[Material to process Boundary: Start]

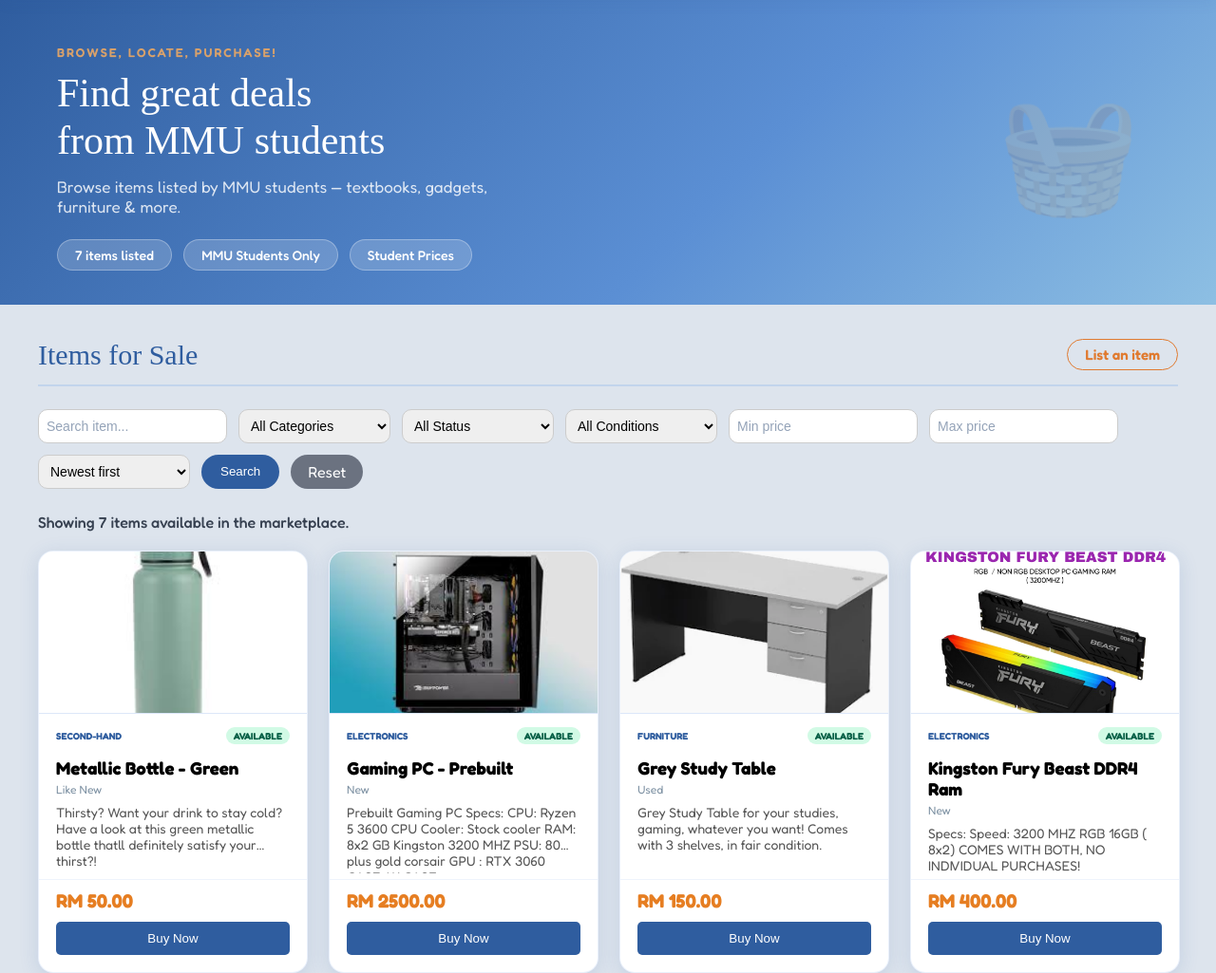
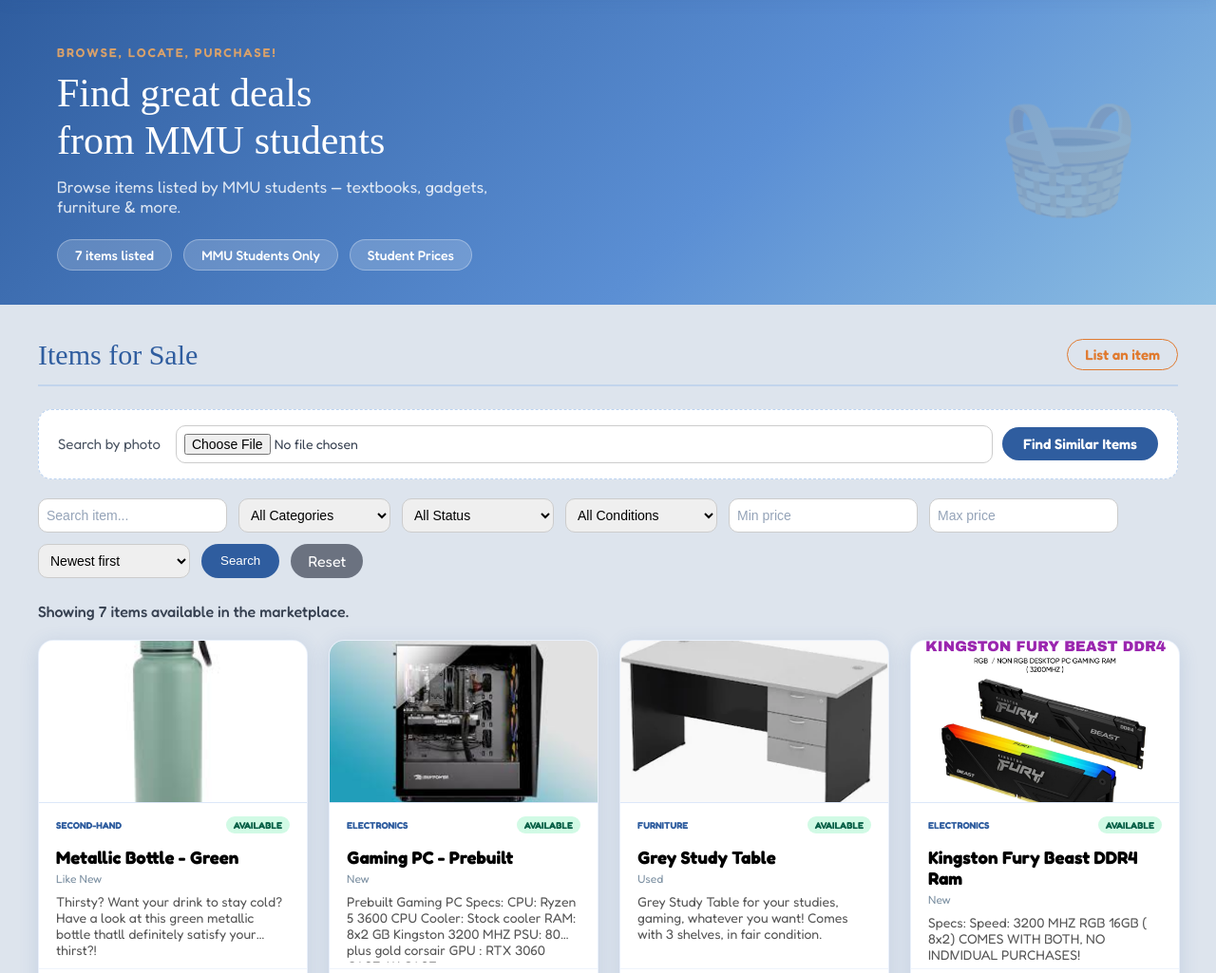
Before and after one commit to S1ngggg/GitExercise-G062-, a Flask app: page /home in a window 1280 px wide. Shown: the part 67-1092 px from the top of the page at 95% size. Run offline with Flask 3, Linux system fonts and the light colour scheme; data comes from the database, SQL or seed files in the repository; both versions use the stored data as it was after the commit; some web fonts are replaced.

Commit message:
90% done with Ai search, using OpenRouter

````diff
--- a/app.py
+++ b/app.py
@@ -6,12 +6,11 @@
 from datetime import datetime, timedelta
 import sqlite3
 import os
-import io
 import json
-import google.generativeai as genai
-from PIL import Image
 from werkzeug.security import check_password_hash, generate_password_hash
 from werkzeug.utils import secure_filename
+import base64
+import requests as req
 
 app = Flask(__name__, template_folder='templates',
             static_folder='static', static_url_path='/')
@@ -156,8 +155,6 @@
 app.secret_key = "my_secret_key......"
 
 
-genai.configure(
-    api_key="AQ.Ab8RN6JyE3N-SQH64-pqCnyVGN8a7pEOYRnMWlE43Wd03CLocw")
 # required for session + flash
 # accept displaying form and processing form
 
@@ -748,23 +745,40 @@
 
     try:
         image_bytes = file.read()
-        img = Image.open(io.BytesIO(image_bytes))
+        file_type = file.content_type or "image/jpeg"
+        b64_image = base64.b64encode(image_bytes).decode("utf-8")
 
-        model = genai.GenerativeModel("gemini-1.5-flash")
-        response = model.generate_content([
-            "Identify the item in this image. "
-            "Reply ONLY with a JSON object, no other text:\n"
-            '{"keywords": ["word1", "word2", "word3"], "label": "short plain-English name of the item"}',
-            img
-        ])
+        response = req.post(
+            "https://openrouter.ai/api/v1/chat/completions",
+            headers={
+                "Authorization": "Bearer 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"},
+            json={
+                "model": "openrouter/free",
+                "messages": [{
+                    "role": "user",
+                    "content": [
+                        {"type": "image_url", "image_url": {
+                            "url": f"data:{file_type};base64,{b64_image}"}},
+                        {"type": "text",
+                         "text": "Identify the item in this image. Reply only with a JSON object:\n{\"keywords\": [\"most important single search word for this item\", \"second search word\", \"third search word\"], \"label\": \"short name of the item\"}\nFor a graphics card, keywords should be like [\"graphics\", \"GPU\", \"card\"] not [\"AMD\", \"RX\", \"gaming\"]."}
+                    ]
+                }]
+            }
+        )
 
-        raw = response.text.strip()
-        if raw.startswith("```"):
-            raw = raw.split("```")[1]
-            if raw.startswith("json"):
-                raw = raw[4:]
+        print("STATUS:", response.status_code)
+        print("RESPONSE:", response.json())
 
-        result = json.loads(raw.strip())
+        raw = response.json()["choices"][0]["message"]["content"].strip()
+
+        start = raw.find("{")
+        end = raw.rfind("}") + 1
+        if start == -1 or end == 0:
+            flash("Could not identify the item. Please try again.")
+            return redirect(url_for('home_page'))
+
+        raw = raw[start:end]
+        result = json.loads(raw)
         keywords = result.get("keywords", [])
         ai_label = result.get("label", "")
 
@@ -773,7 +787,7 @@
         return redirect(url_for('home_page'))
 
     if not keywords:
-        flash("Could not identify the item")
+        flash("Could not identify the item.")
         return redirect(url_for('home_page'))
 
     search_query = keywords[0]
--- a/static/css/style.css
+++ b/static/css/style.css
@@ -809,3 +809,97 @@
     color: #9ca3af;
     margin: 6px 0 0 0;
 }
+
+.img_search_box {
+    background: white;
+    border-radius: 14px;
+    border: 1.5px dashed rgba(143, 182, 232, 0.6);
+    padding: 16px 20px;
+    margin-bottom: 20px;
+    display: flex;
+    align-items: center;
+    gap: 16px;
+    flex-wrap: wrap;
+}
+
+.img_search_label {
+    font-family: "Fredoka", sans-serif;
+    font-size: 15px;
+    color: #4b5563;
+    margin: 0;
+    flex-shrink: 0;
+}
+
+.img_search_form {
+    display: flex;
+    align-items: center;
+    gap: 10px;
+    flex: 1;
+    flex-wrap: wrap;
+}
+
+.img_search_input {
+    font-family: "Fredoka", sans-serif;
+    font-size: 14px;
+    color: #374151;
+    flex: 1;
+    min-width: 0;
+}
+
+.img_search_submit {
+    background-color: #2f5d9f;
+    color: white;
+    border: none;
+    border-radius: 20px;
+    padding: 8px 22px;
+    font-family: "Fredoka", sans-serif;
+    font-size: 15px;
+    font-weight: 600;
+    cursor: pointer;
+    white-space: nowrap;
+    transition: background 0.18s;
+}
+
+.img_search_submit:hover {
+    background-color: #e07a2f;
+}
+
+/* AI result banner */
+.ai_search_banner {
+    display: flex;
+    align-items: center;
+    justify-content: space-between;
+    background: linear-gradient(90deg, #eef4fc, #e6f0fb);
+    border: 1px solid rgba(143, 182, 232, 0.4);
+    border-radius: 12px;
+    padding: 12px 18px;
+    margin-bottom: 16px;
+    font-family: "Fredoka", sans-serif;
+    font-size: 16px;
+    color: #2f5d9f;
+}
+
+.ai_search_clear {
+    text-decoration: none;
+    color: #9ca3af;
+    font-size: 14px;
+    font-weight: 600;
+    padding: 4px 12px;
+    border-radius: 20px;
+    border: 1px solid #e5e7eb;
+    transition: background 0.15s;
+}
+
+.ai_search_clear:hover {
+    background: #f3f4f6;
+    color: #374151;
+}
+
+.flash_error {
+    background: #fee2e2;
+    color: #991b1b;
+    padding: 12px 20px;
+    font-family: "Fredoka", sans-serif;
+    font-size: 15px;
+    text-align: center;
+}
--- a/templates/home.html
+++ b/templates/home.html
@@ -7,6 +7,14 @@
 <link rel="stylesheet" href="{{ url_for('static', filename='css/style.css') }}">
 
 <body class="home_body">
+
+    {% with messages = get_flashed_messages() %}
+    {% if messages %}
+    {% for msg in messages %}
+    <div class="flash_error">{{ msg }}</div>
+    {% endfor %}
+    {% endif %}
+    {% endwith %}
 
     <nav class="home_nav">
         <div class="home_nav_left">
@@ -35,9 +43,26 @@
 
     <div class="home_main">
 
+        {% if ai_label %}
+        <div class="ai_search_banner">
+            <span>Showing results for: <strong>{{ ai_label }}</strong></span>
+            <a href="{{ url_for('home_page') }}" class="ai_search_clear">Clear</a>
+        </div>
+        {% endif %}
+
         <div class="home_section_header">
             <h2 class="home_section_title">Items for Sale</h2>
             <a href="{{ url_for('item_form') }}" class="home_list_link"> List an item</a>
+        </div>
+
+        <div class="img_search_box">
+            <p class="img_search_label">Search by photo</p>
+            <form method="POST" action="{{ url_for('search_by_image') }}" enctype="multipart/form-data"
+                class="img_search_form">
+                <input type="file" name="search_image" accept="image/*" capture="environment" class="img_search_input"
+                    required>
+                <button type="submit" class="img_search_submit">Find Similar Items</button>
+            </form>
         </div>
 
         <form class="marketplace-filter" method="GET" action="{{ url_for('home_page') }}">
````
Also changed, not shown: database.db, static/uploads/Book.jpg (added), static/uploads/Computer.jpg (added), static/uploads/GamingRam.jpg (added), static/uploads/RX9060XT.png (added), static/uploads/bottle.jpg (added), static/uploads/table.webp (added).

[Material to process Boundary: End]
[Material to process Boundary: Start]

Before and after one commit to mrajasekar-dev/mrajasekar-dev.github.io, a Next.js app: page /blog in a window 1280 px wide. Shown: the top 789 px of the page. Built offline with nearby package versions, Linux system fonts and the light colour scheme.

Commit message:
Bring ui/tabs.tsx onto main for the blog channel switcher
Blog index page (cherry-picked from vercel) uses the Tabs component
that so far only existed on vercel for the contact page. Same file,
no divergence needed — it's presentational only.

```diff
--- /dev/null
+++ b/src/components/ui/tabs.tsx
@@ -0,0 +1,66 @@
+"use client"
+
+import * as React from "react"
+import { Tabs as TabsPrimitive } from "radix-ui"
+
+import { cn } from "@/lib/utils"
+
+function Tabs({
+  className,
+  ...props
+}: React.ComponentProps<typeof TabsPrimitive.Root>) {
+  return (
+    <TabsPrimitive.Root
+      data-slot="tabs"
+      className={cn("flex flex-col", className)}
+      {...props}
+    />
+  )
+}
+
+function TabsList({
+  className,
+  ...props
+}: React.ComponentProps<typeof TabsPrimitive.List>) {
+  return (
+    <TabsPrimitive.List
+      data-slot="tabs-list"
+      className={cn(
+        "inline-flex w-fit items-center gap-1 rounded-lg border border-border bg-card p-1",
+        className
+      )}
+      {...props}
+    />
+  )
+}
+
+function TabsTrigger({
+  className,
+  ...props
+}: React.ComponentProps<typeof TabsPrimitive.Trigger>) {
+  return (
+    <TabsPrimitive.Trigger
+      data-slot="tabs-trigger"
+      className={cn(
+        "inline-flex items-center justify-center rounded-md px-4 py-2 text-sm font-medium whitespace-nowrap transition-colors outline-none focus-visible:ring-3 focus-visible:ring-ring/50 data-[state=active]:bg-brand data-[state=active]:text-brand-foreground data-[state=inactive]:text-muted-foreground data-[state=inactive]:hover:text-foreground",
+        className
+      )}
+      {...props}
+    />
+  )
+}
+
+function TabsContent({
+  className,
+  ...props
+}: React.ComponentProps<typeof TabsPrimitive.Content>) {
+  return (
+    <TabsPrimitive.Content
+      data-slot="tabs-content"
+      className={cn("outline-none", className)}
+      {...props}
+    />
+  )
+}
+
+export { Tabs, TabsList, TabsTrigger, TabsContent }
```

[Material to process Boundary: End]

What is expected =
Report the number of lines in the entries above that include the string "background". Give nothing but the number.

Solution for this exercise =
8